Anyway, I’d like to make an attempt at tying all of these jumbly thoughts together with the big neat bow of Sexuality. I mean this with the definition of “capacity for sexual feelings or activity” rather than sexual orientation. One of the most hard-hitting moments of South Park was the boys analysing the Photoshopped pictures of the girls with a critical, objectifying and sexualised eye. These fourth-graders, drawn out of basic shapes and without any real figure, are suddenly given real-world tits and arse and you just want to protect them from this and stop them from growing up before their time. Because as well as all of the messages on body image comes the message that your appearance is an open invitation. That if your aesthetics are a certain way that is pleasing to men, that makes it their right to view your body in a detached, sexual way. And then, as if that weren’t bad enough, as soon as you think that maybe you should conform to these standards because you’ve been told that’s how you’re supposed to look, your idol calls you a bitch and a slut.
You can’t win.
One of the many complicated, interwoven reasons that I struggled with anorexia over the last four years was an unwillingness to grow up; subconsciously, I wanted to slip under the radar of groping and cat-calling by keeping a child’s body. If you’re flat-chested with no arse to speak of, you can go running in shorts and a sports bra without attracting any attention whatsoever.
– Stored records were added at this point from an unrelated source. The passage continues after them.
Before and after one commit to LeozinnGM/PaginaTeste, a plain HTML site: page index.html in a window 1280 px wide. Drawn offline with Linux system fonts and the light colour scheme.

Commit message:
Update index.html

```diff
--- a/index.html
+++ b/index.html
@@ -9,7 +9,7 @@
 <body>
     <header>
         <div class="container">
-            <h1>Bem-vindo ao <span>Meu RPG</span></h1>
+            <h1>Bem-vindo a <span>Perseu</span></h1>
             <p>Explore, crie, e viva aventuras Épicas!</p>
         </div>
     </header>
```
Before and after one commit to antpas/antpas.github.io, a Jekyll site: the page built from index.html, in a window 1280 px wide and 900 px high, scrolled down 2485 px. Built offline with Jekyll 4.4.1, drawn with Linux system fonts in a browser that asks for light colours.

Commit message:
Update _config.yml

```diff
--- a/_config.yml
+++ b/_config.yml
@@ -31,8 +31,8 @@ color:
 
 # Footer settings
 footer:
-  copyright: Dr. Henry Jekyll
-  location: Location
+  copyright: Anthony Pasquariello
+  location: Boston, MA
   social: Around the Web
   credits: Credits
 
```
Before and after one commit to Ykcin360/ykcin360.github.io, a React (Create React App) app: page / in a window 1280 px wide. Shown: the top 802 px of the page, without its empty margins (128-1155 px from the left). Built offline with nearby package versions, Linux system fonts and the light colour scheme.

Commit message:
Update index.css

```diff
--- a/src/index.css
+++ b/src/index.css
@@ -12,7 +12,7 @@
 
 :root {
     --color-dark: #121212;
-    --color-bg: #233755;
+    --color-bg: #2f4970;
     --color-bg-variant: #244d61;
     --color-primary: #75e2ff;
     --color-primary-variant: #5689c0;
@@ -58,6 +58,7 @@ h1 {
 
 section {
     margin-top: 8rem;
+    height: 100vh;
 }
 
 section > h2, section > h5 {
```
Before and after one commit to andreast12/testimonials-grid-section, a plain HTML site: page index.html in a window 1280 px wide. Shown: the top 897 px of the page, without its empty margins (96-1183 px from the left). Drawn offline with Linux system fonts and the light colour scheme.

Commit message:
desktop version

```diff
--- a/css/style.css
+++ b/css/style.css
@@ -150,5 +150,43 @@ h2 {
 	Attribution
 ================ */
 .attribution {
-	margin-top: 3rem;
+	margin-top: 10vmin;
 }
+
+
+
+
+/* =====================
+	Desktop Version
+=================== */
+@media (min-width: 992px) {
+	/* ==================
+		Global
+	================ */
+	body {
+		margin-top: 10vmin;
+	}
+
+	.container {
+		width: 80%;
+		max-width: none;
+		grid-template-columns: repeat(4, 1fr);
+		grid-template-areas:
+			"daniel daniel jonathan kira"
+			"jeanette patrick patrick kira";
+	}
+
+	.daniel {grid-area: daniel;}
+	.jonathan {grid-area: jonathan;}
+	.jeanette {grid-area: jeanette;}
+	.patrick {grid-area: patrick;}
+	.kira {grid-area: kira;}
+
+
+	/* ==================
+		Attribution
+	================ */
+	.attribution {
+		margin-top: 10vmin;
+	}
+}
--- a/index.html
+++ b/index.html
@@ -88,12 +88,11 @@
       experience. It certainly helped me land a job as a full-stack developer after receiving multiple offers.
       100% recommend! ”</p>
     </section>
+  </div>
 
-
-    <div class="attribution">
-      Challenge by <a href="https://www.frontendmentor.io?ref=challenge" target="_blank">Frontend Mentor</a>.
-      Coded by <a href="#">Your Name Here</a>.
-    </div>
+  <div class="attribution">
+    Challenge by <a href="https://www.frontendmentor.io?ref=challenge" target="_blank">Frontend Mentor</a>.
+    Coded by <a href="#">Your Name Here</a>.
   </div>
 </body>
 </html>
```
Nobody’s calling out their dirty fantasies if you’re walking home at night in shorts because it’s summer. You don’t have to deal with these things like Periods or Thighs or a Sex Drive which you’ve only ever been shown as in a gross, derogatory and shaming way. It’s horrible that girls grow up in a world where becoming a Sick Childish Fragile Thing can occur to someone – subconsciously or otherwise- as the Cure for Having To Become A Woman. It’s so easy to be thrown askew when you’re shamed for the things you’re not and then shamed if you try to become them. And, as cheesy and shallow as it may sound, Beyoncé has actually helped me to overcome some of these beliefs. It’s not a miracle – I can’t pretend that therapy, pills, care and love didn’t play their fair share – but my new-found love for her has been the nail in the coffin for any traces of the thoughts that may have remained. I remind myself that she refused to let H&M use Photoshopped images of herself and that she refuses to shrink herself for standard beauty ideals, and rather than dieting she sings about being “Bootylicious” and how having a big bum can be, you know, a good thing, but not just for boys, for you. I like thinking about how she puts her alter ego and her show gear on and she owns the stage with her female dancers and female band. I feel very lucky to have grown up under the reign of Queen Bey.
 One of the BEST CHARACTERS EVER; student council president, campaigner, feminist, critic and General Fully-Rounded Female Character.Now thinking about teenage girls throughout cartoons; Tina and Louise Belcher, Lisa Simpson… Why are cartoons doing female characters better than ‘real’ shows?